Mali is a landlocked country in western Africa, covered entirely by the Saharan and Sahelian deserts. The total population of Mali is over 21 million and its capital is Bamako.
Periodically flooding rivers provide fertile soil along their banks and create pasture for livestock. But the people of Mali face recurring droughts, persistent poverty and outbursts of violent conflict.
More than half of the population is under the age of 18, these children are among the most disadvantaged in the world and thousands are without parental care.
SOS Children’s Villages has been supporting children and young people without parental care, or at risk of losing it, in Mali since 1987.
In spite of some improvement in recent decades, Mali continues to be one of the poorest countries in Africa: 47% of its population lives in poverty. Poverty is particularly persistent in certain rural areas of the country.
The rural inhabitants of the Sahel-Saharan region face precarious living conditions. Many people depend on subsistence farming and are therefore vulnerable to natural disasters.
Access to education remains a challenge for hundreds of thousands of Malians. Although an increasing number of children start school, many drop out by the time they reach secondary level. UNICEF estimates that over 2 million children aged 5 to 17 are out of school nationally. As a result, only around 35% of the population know how to read and write. The literacy rates are higher in urban areas than in rural areas, and higher for men than for women.
Discrimination against girls and women persists in many areas of the country and educational and professional opportunities for women are generally very limited.
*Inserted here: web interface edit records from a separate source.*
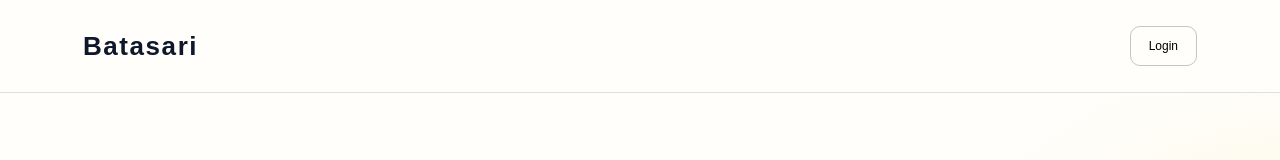
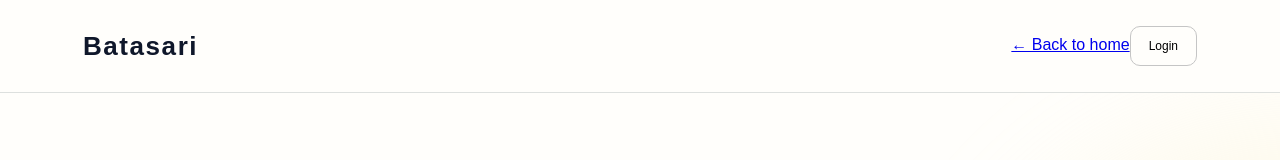
Before and after one commit to nikitha14-dotcom/batasari, a Next.js app in the folder web/: page /signup in a window 1280 px wide. Shown: the top 160 px of the page. Built offline with nearby package versions, Linux system fonts and the light colour scheme; no server answers.

Commit message:
Add home navigation to sign-up

```diff
--- a/web/app/signup/page.tsx
+++ b/web/app/signup/page.tsx
@@ -1,5 +1,6 @@
 "use client";
 
+import Link from "next/link";
 import { useEffect, useState } from "react";
 import { useRouter } from "next/navigation";
 
@@ -166,7 +167,7 @@ export default function SignUpPage() {
   }
 
   return (
-    <OnboardingShell topBarAction={<LoginLink />} cardClassName={styles.card} aside={<Welcome />}>
+    <OnboardingShell topBarAction={<div className={styles.topBarActions}><Link href="/" className={styles.backHome}>← Back to home</Link><LoginLink /></div>} cardClassName={styles.card} aside={<Welcome />}>
       <div className={styles.head}>
         <h1 className={styles.title}>Sign Up</h1>
       </div>
```
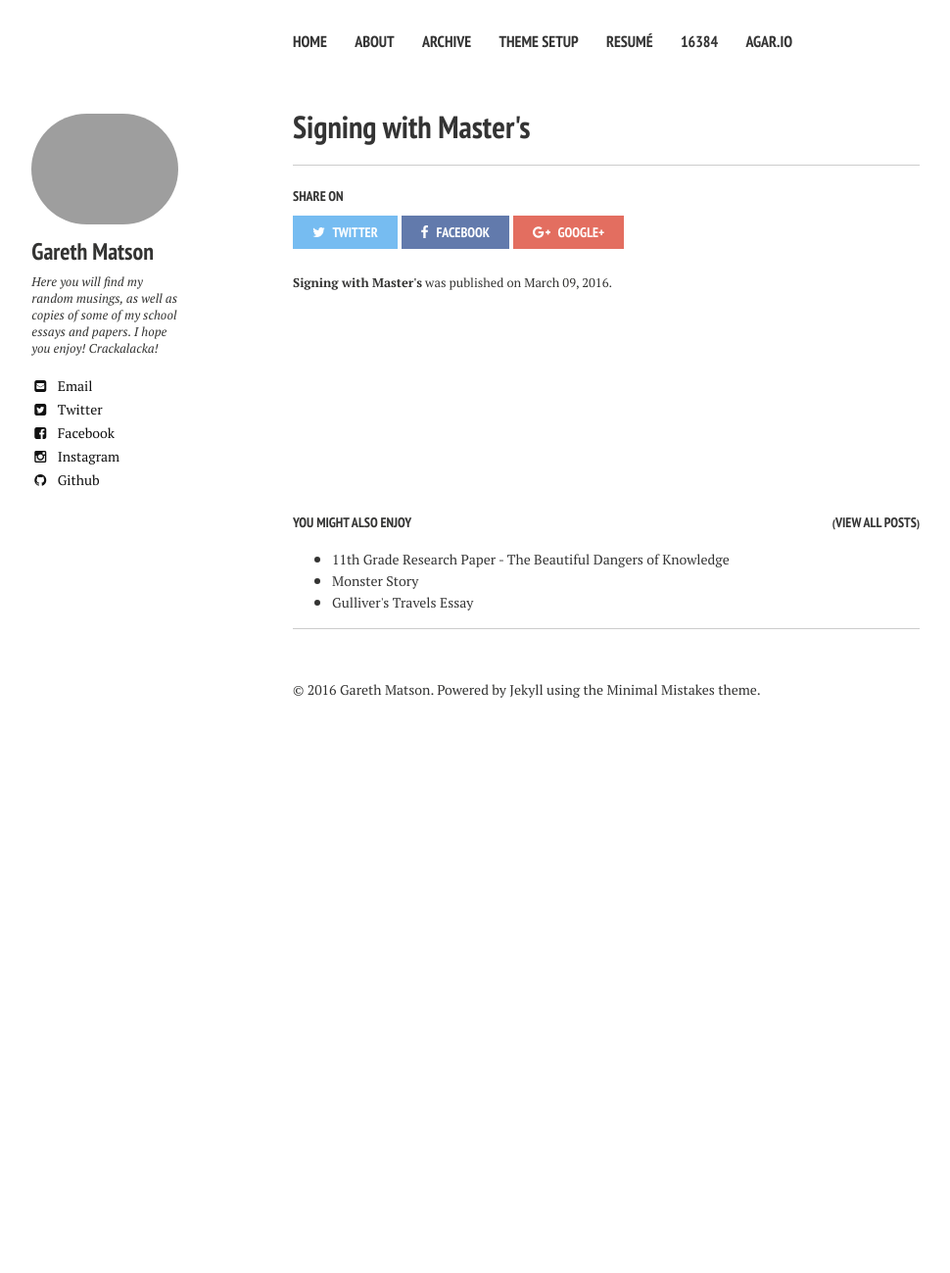
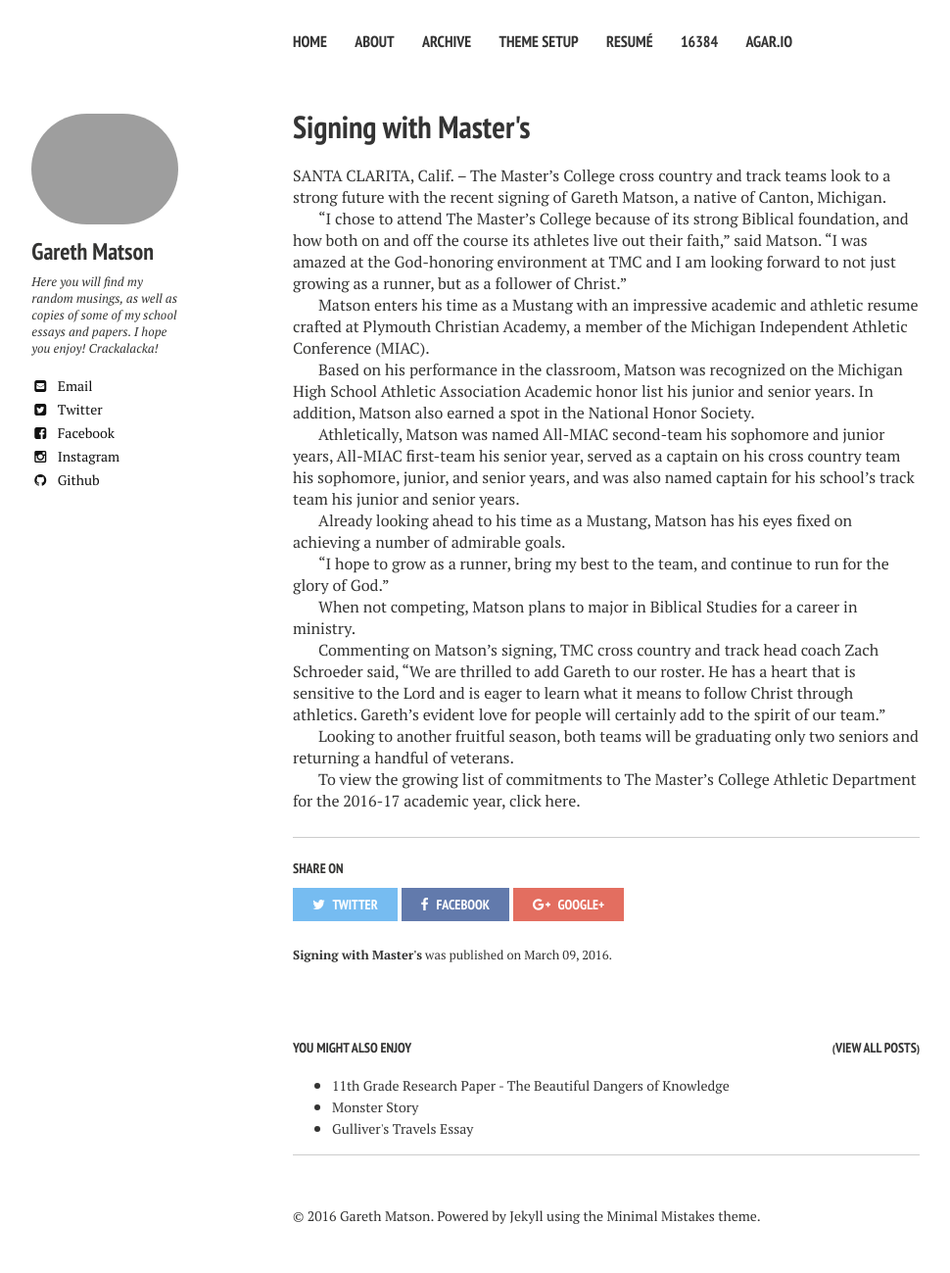
Before and after one commit to gerdums/gerdums.github.io, a Jekyll site: the page built from _posts/2016-3-9-Signing.md, in a window 1280 px wide. Shown: the whole page at 98% size, without its empty margins (21-991 px from the left). Built offline with Jekyll 4.4.1, drawn with Linux system fonts in a browser that asks for light colours; nearby versions of some CDN libraries; before the commit the page ends 900 px from its top, so only the background shows below that.

Commit message:
Update 2016-3-9-Signing.md

```diff
--- a/_posts/2016-3-9-Signing.md
+++ b/_posts/2016-3-9-Signing.md
@@ -4,3 +4,24 @@ title: "Signing with Master's"
 tags:
 comments: true
 ---
+SANTA CLARITA, Calif. – The Master’s College cross country and track teams look to a strong future with the recent signing of Gareth Matson, a native of Canton, Michigan.
+
+“I chose to attend The Master’s College because of its strong Biblical foundation, and how both on and off the course its athletes live out their faith,” said Matson. “I was amazed at the God-honoring environment at TMC and I am looking forward to not just growing as a runner, but as a follower of Christ.”
+
+Matson enters his time as a Mustang with an impressive academic and athletic resume crafted at Plymouth Christian Academy, a member of the Michigan Independent Athletic Conference (MIAC).
+
+Based on his performance in the classroom, Matson was recognized on the Michigan High School Athletic Association Academic honor list his junior and senior years. In addition, Matson also earned a spot in the National Honor Society.
+
+Athletically, Matson was named All-MIAC second-team his sophomore and junior years, All-MIAC first-team his senior year, served as a captain on his cross country team his sophomore, junior, and senior years, and was also named captain for his school’s track team his junior and senior years.
+
+Already looking ahead to his time as a Mustang, Matson has his eyes fixed on achieving a number of admirable goals.
+
+“I hope to grow as a runner, bring my best to the team, and continue to run for the glory of God.”
+
+When not competing, Matson plans to major in Biblical Studies for a career in ministry.
+
+Commenting on Matson’s signing, TMC cross country and track head coach Zach Schroeder said, “We are thrilled to add Gareth to our roster.  He has a heart that is sensitive to the Lord and is eager to learn what it means to follow Christ through athletics. Gareth’s evident love for people will certainly add to the spirit of our team.”
+
+Looking to another fruitful season, both teams will be graduating only two seniors and returning a handful of veterans.
+
+To view the growing list of commitments to The Master’s College Athletic Department for the 2016-17 academic year, click here.
```
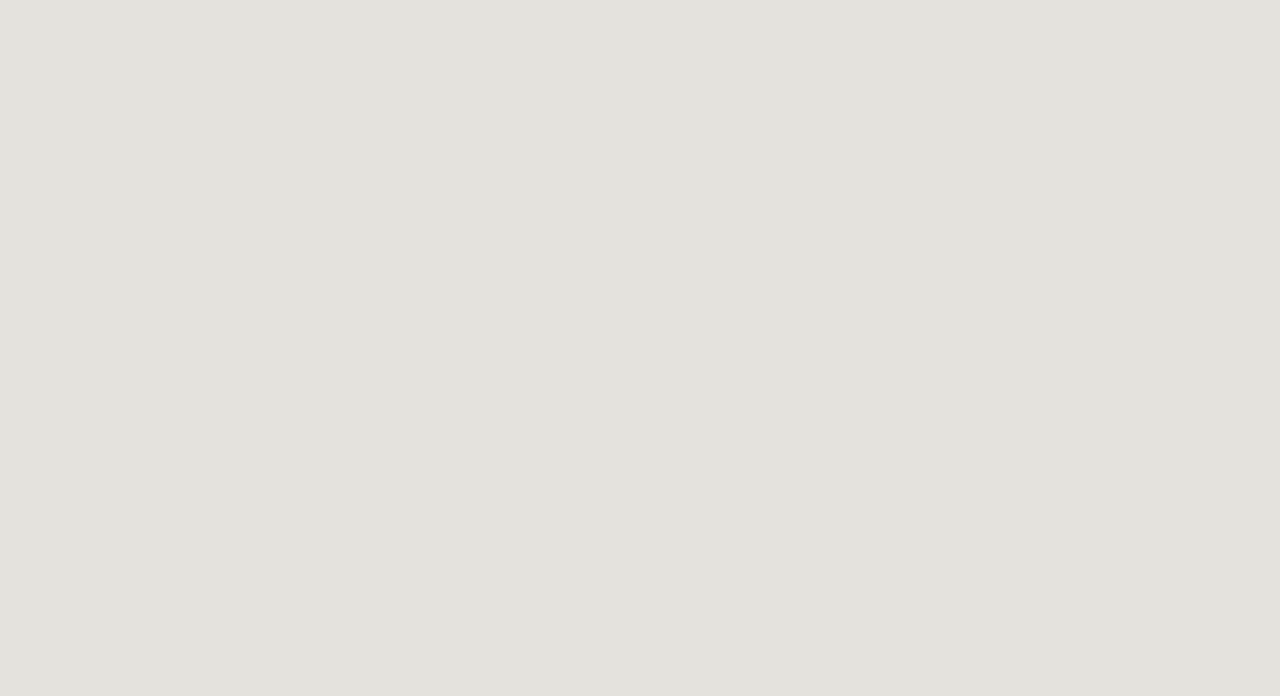
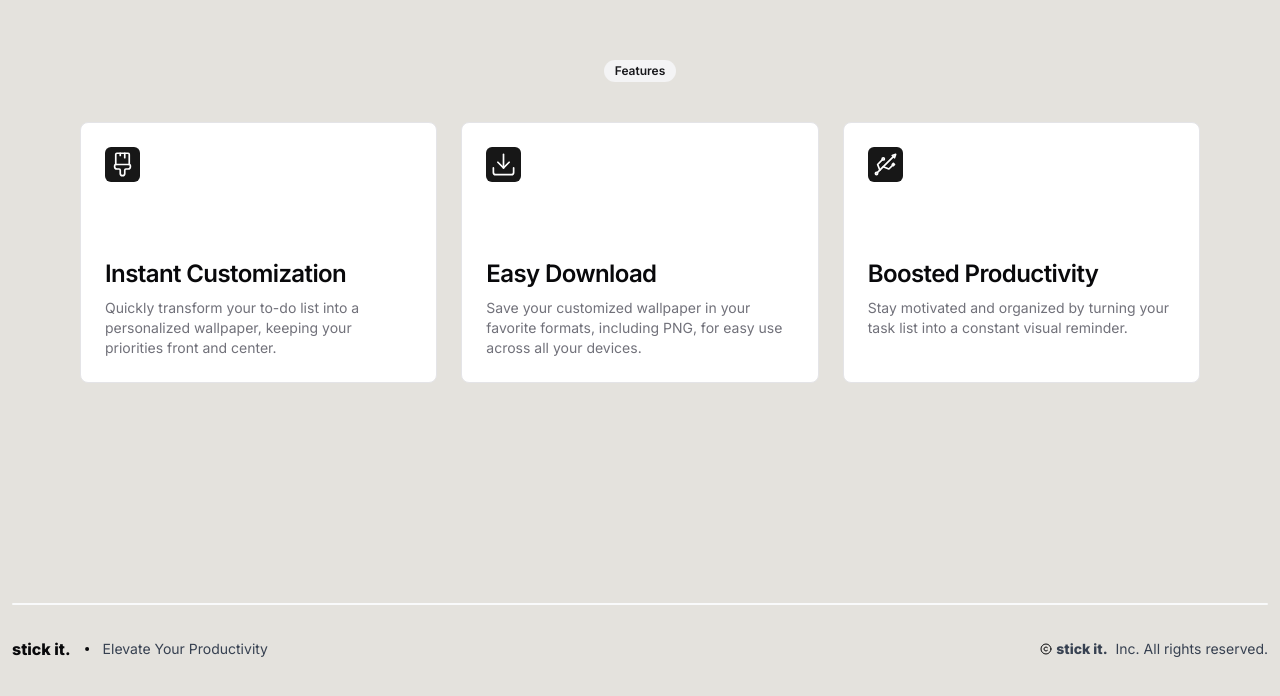
Before and after one commit to aviralj02/stick_it, a Next.js app: page / in a window 1280 px wide. Shown: the part 714-1410 px from the top of the page. Built offline with nearby package versions, Linux system fonts and the light colour scheme.

Commit message:
feat: :sparkles: init features + footer

```diff
--- a/app/layout.tsx
+++ b/app/layout.tsx
@@ -3,6 +3,7 @@ import { Inter as FontSans } from "next/font/google";
 import "./globals.css";
 import { cn } from "@/lib/utils";
 import Header from "@/components/Header";
+import Footer from "@/components/Footer";
 
 const fontSans = FontSans({
   subsets: ["latin"],
@@ -23,13 +24,13 @@ export default function RootLayout({
     <html lang="en" suppressHydrationWarning>
       <body
         className={cn(
-          "min-h-[1000vh] bg-[#e4e2dd] font-sans antialiased",
+          "min-h-screen bg-[#e4e2dd] font-sans antialiased",
           fontSans.variable
         )}
       >
         <Header />
-
         {children}
+        <Footer />
       </body>
     </html>
   );
--- a/app/page.tsx
+++ b/app/page.tsx
@@ -1,3 +1,4 @@
+import Features from "@/components/Features";
 import Hero from "@/components/Hero";
 import MaxWidthWrapper from "@/components/MaxWidthWrapper";
 
@@ -5,6 +6,7 @@ export default function Home() {
   return (
     <MaxWidthWrapper>
       <Hero />
+      <Features />
     </MaxWidthWrapper>
   );
 }
--- /dev/null
+++ b/components/Features.tsx
@@ -0,0 +1,77 @@
+import React from "react";
+import {
+  Card,
+  CardContent,
+  CardDescription,
+  CardFooter,
+  CardHeader,
+  CardTitle,
+} from "@/components/ui/card";
+import { Badge } from "./ui/badge";
+import { Download, PaintbrushVertical, Usb } from "lucide-react";
+
+type Props = {};
+
+const featureList = [
+  {
+    title: "Instant Customization",
+    description:
+      "Quickly transform your to-do list into a personalized wallpaper, keeping your priorities front and center.",
+    icon: (
+      <PaintbrushVertical
+        height={35}
+        width={35}
+        strokeWidth={1.5}
+        className="text-white bg-neutral-900 p-1 rounded-md"
+      />
+    ),
+  },
+  {
+    title: "Easy Download",
+    description:
+      "Save your customized wallpaper in your favorite formats, including PNG, for easy use across all your devices.",
+    icon: (
+      <Download
+        height={35}
+        width={35}
+        strokeWidth={1.5}
+        className="text-white bg-neutral-900 p-1 rounded-md"
+      />
+    ),
+  },
+  {
+    title: "Boosted Productivity",
+    description:
+      "Stay motivated and organized by turning your task list into a constant visual reminder.",
+    icon: (
+      <Usb
+        height={35}
+        width={35}
+        strokeWidth={1.5}
+        className="text-white bg-neutral-900 p-1 rounded-md"
+      />
+    ),
+  },
+];
+
+const Features = (props: Props) => {
+  return (
+    <div className="flex flex-col items-center my-44 space-y-10">
+      <Badge variant="secondary">Features</Badge>
+
+      <div className="grid md:grid-cols-3 sm:grid-cols-2 grid-cols-1 gap-6 w-full">
+        {featureList.map((feature, index) => (
+          <Card key={index} className="space-y-14 shadow-none transition-all hover:shadow">
+            <CardHeader className="gap-2">{feature.icon}</CardHeader>
+            <CardContent className="space-y-3">
+              <CardTitle>{feature.title}</CardTitle>
+              <CardDescription>{feature.description}</CardDescription>
+            </CardContent>
+          </Card>
+        ))}
+      </div>
+    </div>
+  );
+};
+
+export default Features;
--- /dev/null
+++ b/components/Footer.tsx
@@ -0,0 +1,29 @@
+import { Copyright, Dot } from "lucide-react";
+import React from "react";
+
+type Props = {};
+
+const Footer = (props: Props) => {
+  return (
+    <div className="mt-32 mb-6 sm:mb-16 p-3">
+      <hr className="h-[2px] my-8 rounded-full bg-gray-50 border-0" />
+
+      <div className="flex flex-col gap-3 sm:flex-row items-center justify-between max-w-screen-xl mx-auto">
+        <div className="flex items-center sm:flex-row flex-col gap-1">
+          <h1 className="font-extrabold">stick it.</h1>
+          <Dot className="hidden sm:block" />
+          <p className="text-sm text-gray-700">Elevate Your Productivity</p>
+        </div>
+        <div className="flex items-center gap-1">
+          <Copyright width={12} height={12} />
+          <p className="flex items-center gap-2 text-sm text-gray-700">
+            <span className="font-extrabold">stick it.</span> Inc. All rights
+            reserved.
+          </p>
+        </div>
+      </div>
+    </div>
+  );
+};
+
+export default Footer;
--- a/components/Hero.tsx
+++ b/components/Hero.tsx
@@ -7,6 +7,7 @@ import Link from "next/link";
 import { motion } from "framer-motion";
 import { Caveat_Brush } from "next/font/google";
 import Image from "next/image";
+import { Badge } from "./ui/badge";
 
 type Props = {};
 
@@ -20,7 +21,7 @@ const Hero = (props: Props) => {
   const text2 = "to-do wallpapers".split(" ");
 
   return (
-    <div className="my-44 flex flex-col justify-center items-center gap-10 relative">
+    <div className="my-36 flex flex-col justify-center items-center gap-10 relative">
       <motion.div
         initial={{ opacity: 0 }}
         animate={{ opacity: 1 }}
@@ -28,19 +29,22 @@ const Hero = (props: Props) => {
           duration: 0.35,
         }}
       >
+        <Badge variant={"secondary"}>Beta version coming soon</Badge>
         <Image
           src="/dotted-arrow.png"
           height={90}
           width={90}
           alt="arrow"
-          className="left-10 rotate-45 bottom-5 hidden md:absolute lg:block"
+          className="left-10 rotate-45 bottom-5 hidden md:absolute lg:block select-none"
+          draggable="false"
         />
         <Image
           src="/curve-arrow.png"
           height={90}
           width={90}
           alt="arrow"
-          className="hidden lg:block md:absolute right-5 rotate-180 top-32"
+          className="hidden lg:block md:absolute right-5 rotate-180 top-32 select-none"
+          draggable="false"
         />
       </motion.div>
       <div className="flex flex-col gap-3 sm:gap-4">
--- /dev/null
+++ b/components/ui/badge.tsx
@@ -0,0 +1,36 @@
+import * as React from "react"
+import { cva, type VariantProps } from "class-variance-authority"
+
+import { cn } from "@/lib/utils"
+
+const badgeVariants = cva(
+  "inline-flex items-center rounded-full border px-2.5 py-0.5 text-xs font-semibold transition-colors focus:outline-none focus:ring-2 focus:ring-ring focus:ring-offset-2",
+  {
+    variants: {
+      variant: {
+        default:
+          "border-transparent bg-primary text-primary-foreground hover:bg-primary/80",
+        secondary:
+          "border-transparent bg-secondary text-secondary-foreground hover:bg-secondary/80",
+        destructive:
+          "border-transparent bg-destructive text-destructive-foreground hover:bg-destructive/80",
+        outline: "text-foreground",
+      },
+    },
+    defaultVariants: {
+      variant: "default",
+    },
+  }
+)
+
+export interface BadgeProps
+  extends React.HTMLAttributes<HTMLDivElement>,
+    VariantProps<typeof badgeVariants> {}
+
+function Badge({ className, variant, ...props }: BadgeProps) {
+  return (
+    <div className={cn(badgeVariants({ variant }), className)} {...props} />
+  )
+}
+
+export { Badge, badgeVariants }
--- /dev/null
+++ b/components/ui/card.tsx
@@ -0,0 +1,79 @@
+import * as React from "react"
+
+import { cn } from "@/lib/utils"
+
+const Card = React.forwardRef<
+  HTMLDivElement,
+  React.HTMLAttributes<HTMLDivElement>
+>(({ className, ...props }, ref) => (
+  <div
+    ref={ref}
+    className={cn(
+      "rounded-lg border bg-card text-card-foreground shadow-sm",
+      className
+    )}
+    {...props}
+  />
+))
+Card.displayName = "Card"
+
+const CardHeader = React.forwardRef<
+  HTMLDivElement,
+  React.HTMLAttributes<HTMLDivElement>
+>(({ className, ...props }, ref) => (
+  <div
+    ref={ref}
+    className={cn("flex flex-col space-y-1.5 p-6", className)}
+    {...props}
+  />
+))
+CardHeader.displayName = "CardHeader"
+
+const CardTitle = React.forwardRef<
+  HTMLParagraphElement,
+  React.HTMLAttributes<HTMLHeadingElement>
+>(({ className, ...props }, ref) => (
+  <h3
+    ref={ref}
+    className={cn(
+      "text-2xl font-semibold leading-none tracking-tight",
+      className
+    )}
+    {...props}
+  />
+))
+CardTitle.displayName = "CardTitle"
+
+const CardDescription = React.forwardRef<
+  HTMLParagraphElement,
+  React.HTMLAttributes<HTMLParagraphElement>
+>(({ className, ...props }, ref) => (
+  <p
+    ref={ref}
+    className={cn("text-sm text-muted-foreground", className)}
+    {...props}
+  />
+))
+CardDescription.displayName = "CardDescription"
+
+const CardContent = React.forwardRef<
+  HTMLDivElement,
+  React.HTMLAttributes<HTMLDivElement>
+>(({ className, ...props }, ref) => (
+  <div ref={ref} className={cn("p-6 pt-0", className)} {...props} />
+))
+CardContent.displayName = "CardContent"
+
+const CardFooter = React.forwardRef<
+  HTMLDivElement,
+  React.HTMLAttributes<HTMLDivElement>
+>(({ className, ...props }, ref) => (
+  <div
+    ref={ref}
+    className={cn("flex items-center p-6 pt-0", className)}
+    {...props}
+  />
+))
+CardFooter.displayName = "CardFooter"
+
+export { Card, CardHeader, CardFooter, CardTitle, CardDescription, CardContent }
```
An estimated 8 million girls and women have undergone female genital mutilation, the partial or total removal of external female genitalia.
Child marriages and early pregnancies are common: half of all girls are still underaged when they are married.